Sachindra Nath Sanyal

From Wikipedia, the free encyclopedia
Jump to: navigation, search
Sachindra Nath Sanyal
Sachindra nath sanyal.JPG
Sachindra nath sanyal
Born 1893
Benaras, Uttar Pradesh, British India
Died February 7, 1942
Gorakhpur Jail, Uttar Pradesh, British India
Organization Hindustan Socialist Republican Association,
Political movement
Indian independence movement
Religion Hinduism

Sachindra Nath Sanyal About this sound pronunciation  was an Indian revolutionary and the founder of Hindustan Republican Association (HRA, which after 1928 became the Hindustan Socialist Republican Association or HSRA) that was created to carry out armed resistance against the British Empire in India. Under this association he set up Hindustan Republic Army in 1924. He was the mentor for revolutionaries like Chandrashekhar Azad and Bhagat Singh. Several of his brothers and cousins were also active participants in the country's freedom struggle.

Early life[edit]

He was born to father Hari Nath Saniyal and mother Kherod Vasini Devi in Benaras in 1893.

Revolutionary career[edit]

Sanyal was extensively involved in the plans for the Ghadar conspiracy, and went underground after it was exposed in February, 1915. He was a close associate of Rash Behari Bose. After Bose escaped to Japan, Sachindranath Sanyal was considered the senior-most leader of India's revolutionary movement. He and Mahatma Gandhi engaged in a famous debate published in Young India between 1920 and 1924. Sanyal argued against Gandhi's gradualist approach. He started a newspaper called "Revolutionary" through which he represented a future picture of republic India.

In 1912, Rasbihari Bose and Sachindra Nath Sanyal made an unsuccessful attempt to assassinate Lord Hardinge by throwing a bomb at him in Delhi.

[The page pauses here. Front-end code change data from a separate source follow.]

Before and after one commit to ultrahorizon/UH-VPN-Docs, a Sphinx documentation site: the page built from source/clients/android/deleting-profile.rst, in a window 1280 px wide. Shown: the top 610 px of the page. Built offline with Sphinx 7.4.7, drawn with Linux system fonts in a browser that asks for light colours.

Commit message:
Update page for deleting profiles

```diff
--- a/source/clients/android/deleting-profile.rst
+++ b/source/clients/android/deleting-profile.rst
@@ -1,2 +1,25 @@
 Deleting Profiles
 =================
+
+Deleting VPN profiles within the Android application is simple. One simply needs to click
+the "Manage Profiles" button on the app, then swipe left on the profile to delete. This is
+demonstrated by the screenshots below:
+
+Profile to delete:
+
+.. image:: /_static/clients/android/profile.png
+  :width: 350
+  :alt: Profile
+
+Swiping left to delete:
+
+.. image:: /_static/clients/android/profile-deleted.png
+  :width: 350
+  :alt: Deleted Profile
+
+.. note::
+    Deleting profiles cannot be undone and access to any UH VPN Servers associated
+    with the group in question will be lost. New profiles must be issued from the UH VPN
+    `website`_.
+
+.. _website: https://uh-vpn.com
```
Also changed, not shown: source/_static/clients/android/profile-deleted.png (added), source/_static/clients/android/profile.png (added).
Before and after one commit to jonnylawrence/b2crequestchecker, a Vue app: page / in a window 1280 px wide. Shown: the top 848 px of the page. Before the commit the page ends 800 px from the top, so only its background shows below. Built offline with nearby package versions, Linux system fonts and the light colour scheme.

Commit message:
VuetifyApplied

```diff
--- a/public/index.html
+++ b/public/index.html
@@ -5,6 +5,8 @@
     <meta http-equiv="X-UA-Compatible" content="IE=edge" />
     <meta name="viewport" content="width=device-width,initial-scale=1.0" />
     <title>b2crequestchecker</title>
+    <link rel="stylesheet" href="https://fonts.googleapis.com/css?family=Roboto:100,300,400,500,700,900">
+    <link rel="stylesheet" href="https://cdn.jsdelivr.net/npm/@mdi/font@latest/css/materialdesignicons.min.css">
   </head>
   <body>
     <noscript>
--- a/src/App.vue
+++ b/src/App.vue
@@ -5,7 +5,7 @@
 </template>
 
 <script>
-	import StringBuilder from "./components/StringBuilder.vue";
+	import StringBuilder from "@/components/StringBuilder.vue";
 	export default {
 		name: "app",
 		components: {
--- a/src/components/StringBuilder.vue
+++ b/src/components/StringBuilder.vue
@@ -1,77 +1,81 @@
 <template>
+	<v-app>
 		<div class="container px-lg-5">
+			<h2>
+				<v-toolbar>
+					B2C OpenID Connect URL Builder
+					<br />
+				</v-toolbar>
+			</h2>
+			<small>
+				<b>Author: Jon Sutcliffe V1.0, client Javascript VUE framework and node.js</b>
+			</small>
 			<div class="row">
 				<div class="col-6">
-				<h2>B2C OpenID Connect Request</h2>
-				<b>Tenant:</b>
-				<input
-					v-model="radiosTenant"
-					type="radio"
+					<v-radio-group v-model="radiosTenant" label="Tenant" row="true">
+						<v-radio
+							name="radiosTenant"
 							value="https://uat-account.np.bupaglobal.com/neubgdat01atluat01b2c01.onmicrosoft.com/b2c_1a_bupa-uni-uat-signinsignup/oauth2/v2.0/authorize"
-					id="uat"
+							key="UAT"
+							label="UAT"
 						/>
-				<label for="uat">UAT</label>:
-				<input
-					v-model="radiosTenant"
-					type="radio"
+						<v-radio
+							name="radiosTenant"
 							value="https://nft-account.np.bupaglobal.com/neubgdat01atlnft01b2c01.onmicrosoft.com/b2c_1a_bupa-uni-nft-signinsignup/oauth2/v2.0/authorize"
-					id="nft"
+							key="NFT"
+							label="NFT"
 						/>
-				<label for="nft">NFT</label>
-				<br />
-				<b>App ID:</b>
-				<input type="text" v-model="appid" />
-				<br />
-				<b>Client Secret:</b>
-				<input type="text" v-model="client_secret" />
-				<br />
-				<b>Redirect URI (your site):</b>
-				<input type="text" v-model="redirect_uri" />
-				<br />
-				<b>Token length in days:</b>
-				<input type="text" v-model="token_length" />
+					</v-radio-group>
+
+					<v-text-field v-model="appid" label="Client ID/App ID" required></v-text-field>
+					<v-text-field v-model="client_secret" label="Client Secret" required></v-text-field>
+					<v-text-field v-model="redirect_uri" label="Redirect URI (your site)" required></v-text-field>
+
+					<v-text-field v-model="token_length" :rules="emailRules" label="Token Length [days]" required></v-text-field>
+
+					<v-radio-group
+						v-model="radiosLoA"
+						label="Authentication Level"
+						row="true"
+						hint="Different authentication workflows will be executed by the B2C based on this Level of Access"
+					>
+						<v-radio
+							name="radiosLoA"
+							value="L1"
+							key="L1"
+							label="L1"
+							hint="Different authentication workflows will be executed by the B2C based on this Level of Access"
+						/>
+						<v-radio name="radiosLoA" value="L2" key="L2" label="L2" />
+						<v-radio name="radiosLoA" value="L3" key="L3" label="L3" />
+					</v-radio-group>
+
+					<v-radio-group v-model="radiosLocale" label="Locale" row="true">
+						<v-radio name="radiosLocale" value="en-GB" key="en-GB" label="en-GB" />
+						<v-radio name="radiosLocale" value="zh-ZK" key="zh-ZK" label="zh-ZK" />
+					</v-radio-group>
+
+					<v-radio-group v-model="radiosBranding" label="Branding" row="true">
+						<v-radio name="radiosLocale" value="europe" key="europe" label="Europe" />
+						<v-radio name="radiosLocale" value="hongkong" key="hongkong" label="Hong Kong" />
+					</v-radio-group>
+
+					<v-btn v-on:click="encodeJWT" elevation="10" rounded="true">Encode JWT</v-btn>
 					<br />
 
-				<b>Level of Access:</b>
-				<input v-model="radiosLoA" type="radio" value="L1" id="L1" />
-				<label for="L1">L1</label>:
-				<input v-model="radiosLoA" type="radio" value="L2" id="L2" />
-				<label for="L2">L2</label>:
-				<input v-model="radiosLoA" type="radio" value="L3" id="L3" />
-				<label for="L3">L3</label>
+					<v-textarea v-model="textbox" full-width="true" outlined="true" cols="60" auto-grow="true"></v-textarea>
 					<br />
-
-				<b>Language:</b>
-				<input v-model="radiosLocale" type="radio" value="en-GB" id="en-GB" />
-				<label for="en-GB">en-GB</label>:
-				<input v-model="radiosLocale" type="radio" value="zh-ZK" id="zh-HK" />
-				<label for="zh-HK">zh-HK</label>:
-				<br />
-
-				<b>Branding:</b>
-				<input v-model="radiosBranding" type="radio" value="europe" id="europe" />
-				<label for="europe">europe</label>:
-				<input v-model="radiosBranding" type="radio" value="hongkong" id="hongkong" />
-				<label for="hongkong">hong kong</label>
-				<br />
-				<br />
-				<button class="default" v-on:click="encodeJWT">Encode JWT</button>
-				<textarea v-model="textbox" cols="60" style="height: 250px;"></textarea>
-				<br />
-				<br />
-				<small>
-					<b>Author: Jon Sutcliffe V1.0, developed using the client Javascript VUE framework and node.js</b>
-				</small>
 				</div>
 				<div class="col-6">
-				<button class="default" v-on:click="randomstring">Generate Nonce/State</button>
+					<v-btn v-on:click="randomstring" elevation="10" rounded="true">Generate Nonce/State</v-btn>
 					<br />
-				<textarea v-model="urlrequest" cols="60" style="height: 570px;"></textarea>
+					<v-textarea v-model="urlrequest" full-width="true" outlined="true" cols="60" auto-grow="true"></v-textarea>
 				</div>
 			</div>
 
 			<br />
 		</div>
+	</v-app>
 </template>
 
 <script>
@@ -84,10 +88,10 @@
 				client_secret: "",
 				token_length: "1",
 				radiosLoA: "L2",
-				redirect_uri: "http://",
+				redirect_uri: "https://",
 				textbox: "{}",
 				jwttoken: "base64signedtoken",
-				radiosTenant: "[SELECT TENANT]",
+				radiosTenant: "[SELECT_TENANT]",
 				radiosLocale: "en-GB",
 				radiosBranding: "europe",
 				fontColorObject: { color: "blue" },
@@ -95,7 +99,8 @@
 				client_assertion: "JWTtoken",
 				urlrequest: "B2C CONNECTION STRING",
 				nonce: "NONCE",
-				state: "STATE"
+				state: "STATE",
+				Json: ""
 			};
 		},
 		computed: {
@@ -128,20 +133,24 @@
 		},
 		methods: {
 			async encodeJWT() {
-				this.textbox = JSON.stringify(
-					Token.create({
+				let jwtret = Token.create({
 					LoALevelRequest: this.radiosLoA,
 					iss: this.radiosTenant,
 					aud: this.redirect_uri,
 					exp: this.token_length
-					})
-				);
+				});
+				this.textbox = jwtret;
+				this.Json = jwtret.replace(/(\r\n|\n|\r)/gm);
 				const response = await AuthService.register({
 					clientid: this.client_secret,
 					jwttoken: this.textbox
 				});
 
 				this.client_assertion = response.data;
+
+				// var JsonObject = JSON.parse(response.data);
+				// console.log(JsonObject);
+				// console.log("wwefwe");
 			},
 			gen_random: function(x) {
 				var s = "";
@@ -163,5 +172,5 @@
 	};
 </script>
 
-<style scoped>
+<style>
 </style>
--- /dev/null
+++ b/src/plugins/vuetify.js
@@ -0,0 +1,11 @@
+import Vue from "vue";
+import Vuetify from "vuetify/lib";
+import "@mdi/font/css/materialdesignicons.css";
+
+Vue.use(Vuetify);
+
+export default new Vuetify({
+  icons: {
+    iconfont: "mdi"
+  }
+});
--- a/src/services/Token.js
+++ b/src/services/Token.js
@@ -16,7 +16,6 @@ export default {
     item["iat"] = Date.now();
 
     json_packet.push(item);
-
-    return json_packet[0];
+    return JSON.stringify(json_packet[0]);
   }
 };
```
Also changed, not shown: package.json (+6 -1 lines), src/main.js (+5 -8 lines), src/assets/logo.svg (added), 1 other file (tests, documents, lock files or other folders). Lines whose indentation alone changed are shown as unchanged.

He was sentenced for the Kakori train robbery and was tried and sentenced to life for the same.He was sent to the dreaded Cellular Jail in the Andamans and in jail he wote the famous book "Bandi Jeevan" (A Life of Captivity). This book would become the bible for a generation of revolutionaries fighting British rule. Sanyal was briefly released from jail but when he continued to engage in anti-British activities, he was sent back to jail and his ancestral family home in Varanasi was confisticated. Thus, Sachindranath Sanyal has the unique distinction of having been sent to the Cellular Jail in Port Blair twice. He contracted TB in jail, probably deliberately infected, and was sent to Gorakhpur Jail for his final months. He died in 1942.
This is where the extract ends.